Did Obama want to protect the environment? Well, then screw the environment.
This week, the Trump administration issued a Notice of Proposed Rulemaking (NPRM) which, if finalized, would cast aside the commitment made by President Bush and President Obama to increase fuel economy and reduce pollution. In doing so, the administration is on a path that could needlessly upend a settled regulatory framework that has brought together disparate interests, delivered predictability to automakers, improved cars, and reduced pollution. As such, the proposed new rules run counter to what Ford, General Motors, and others across the industry have consistently advocated. In fact, industry and the state of California appear largely aligned on how to proceed in resetting fuel-efficiency standards, and the only missing player is the Trump administration, despite the president’s prior direction to his team to negotiate.
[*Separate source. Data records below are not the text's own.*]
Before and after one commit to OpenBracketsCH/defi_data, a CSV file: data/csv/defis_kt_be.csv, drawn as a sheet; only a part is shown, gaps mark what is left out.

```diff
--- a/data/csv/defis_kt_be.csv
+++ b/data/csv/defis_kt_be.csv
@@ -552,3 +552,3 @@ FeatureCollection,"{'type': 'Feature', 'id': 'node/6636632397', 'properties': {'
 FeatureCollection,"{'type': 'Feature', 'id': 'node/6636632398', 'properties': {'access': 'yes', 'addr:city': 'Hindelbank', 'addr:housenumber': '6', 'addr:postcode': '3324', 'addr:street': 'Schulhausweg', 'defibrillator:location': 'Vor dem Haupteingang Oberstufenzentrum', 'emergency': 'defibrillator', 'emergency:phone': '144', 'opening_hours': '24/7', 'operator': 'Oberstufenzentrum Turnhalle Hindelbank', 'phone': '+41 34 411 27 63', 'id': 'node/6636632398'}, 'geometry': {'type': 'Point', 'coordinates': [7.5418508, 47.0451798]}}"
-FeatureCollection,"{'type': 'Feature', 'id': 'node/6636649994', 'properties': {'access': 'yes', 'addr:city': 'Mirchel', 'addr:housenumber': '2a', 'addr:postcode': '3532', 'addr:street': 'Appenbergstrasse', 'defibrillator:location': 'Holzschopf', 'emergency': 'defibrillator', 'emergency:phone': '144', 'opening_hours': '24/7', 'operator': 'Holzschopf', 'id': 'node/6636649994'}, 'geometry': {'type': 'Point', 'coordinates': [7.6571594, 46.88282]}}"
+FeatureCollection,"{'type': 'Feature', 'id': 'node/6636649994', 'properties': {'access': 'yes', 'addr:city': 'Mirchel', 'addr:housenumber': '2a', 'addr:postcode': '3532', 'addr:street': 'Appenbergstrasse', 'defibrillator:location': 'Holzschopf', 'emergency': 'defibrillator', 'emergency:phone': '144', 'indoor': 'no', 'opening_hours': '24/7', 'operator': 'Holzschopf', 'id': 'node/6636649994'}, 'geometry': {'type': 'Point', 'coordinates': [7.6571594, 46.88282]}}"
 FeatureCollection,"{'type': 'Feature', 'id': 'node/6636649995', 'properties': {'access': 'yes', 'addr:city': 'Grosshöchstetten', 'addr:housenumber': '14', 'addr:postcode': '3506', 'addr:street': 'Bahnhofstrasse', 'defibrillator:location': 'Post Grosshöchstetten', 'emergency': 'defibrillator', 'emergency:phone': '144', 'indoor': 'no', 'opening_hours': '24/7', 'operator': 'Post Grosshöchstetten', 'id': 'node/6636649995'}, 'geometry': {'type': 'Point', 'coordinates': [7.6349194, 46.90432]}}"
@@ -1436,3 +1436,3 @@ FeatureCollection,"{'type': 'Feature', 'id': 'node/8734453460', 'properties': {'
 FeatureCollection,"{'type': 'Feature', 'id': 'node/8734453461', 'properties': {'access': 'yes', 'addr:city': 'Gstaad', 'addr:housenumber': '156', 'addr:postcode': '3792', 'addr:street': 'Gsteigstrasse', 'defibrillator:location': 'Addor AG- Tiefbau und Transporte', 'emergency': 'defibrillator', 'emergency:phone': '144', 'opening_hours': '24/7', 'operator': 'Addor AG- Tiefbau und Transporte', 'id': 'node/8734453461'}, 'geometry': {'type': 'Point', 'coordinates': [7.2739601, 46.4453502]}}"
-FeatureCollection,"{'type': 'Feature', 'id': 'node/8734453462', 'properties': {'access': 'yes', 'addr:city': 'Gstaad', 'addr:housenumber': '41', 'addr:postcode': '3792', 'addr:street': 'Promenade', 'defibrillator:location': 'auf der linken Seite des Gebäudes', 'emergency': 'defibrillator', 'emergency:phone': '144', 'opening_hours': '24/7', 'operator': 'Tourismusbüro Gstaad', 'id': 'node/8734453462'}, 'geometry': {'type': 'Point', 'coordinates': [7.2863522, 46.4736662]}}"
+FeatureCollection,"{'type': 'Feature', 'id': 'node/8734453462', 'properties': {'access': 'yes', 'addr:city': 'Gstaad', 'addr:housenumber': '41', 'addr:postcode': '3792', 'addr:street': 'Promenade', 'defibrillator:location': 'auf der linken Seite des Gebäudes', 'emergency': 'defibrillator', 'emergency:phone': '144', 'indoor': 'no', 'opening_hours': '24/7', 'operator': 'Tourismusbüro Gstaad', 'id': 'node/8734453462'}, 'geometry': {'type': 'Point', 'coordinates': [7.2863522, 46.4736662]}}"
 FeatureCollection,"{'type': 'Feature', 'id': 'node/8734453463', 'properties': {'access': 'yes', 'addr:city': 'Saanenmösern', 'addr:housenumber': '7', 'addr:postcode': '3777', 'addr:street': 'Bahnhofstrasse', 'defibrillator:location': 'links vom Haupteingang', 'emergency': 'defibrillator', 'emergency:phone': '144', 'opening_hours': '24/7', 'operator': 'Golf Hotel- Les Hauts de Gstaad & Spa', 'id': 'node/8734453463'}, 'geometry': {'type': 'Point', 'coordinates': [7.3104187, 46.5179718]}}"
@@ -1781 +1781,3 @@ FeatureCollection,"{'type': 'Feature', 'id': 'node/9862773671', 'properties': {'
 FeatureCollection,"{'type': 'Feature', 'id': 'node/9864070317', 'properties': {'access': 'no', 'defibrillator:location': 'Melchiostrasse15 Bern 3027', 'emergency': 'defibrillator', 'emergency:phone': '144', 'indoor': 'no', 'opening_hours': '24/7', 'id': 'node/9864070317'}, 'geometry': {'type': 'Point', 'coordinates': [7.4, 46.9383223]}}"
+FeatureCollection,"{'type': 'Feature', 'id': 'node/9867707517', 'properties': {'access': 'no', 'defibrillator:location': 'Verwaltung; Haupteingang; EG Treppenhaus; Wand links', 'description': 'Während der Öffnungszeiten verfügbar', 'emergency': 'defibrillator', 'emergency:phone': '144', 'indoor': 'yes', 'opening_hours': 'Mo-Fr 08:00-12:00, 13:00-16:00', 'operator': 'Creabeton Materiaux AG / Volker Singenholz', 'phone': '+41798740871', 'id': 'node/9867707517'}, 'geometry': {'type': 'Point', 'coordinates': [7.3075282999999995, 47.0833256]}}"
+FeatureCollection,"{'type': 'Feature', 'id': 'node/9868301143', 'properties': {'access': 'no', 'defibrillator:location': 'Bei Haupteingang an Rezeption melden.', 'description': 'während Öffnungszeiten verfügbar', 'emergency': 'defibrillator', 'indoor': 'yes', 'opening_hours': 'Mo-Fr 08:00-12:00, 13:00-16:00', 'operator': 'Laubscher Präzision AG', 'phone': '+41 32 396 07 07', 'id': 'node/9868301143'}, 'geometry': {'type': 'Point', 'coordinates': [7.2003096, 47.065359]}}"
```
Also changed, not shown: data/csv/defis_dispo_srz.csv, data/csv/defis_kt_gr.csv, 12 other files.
Scholars with The Brookings Institution have called for a “dialogue” on the proposed rule making. They emphasize three “key points”: the proposed changes break with the bipartisan history of the program; the proposal will hurt the auto industry; and the administration has relied upon a range of very questionable assumptions that defy common sense (um..what else is new?), in order to justify its proposal.
They also point out that none of the stakeholders involved support the administration’s initiative.
The U.S. auto industry represents 3.5 percent of U.S. GDP and is responsible for 7 million direct and indirect American jobs. Freezing the standards will undermine investments by auto manufacturers and their suppliers, harming the competitiveness of the industry going forward. Research shows that when standards are set at aggressive but attainable levels, they immediately spur technological innovation, catalyze competitiveness, and support jobs. For example, a report published last year by Indiana University looking at the impact of fuel-efficiency standards estimated that investment in innovation could increase jobs by between 200,000 and 375,000 in the year 2025, and add between $138 billion to $240 billion in GDP between 2017 and 2025.
The Brookings scholars also point out that challenging California’s authority under the Clean Air Act would needlessly destabilize the consistency created by a streamlined national program.
Of course, none of this matters to an incompetent and needy President who is not only ignorant of policy (and science, and economics, and….) but who is motivated primarily by resentment of Obama, who once embarrassed him at a Correspondent’s dinner to devastating effect.
What is undoubtedly even more galling to a man who wears his bigotry like a badge is that Obama has the effrontery to be an immensely popular black man whose personal, intellectual and cultural superiority to Donald Trump is glaringly obvious. The one and only consistent thread in Trump’s “policy agenda” is destruction of the hated black guy’s legacy.
If that destruction requires despoiling the planet, well, so be it.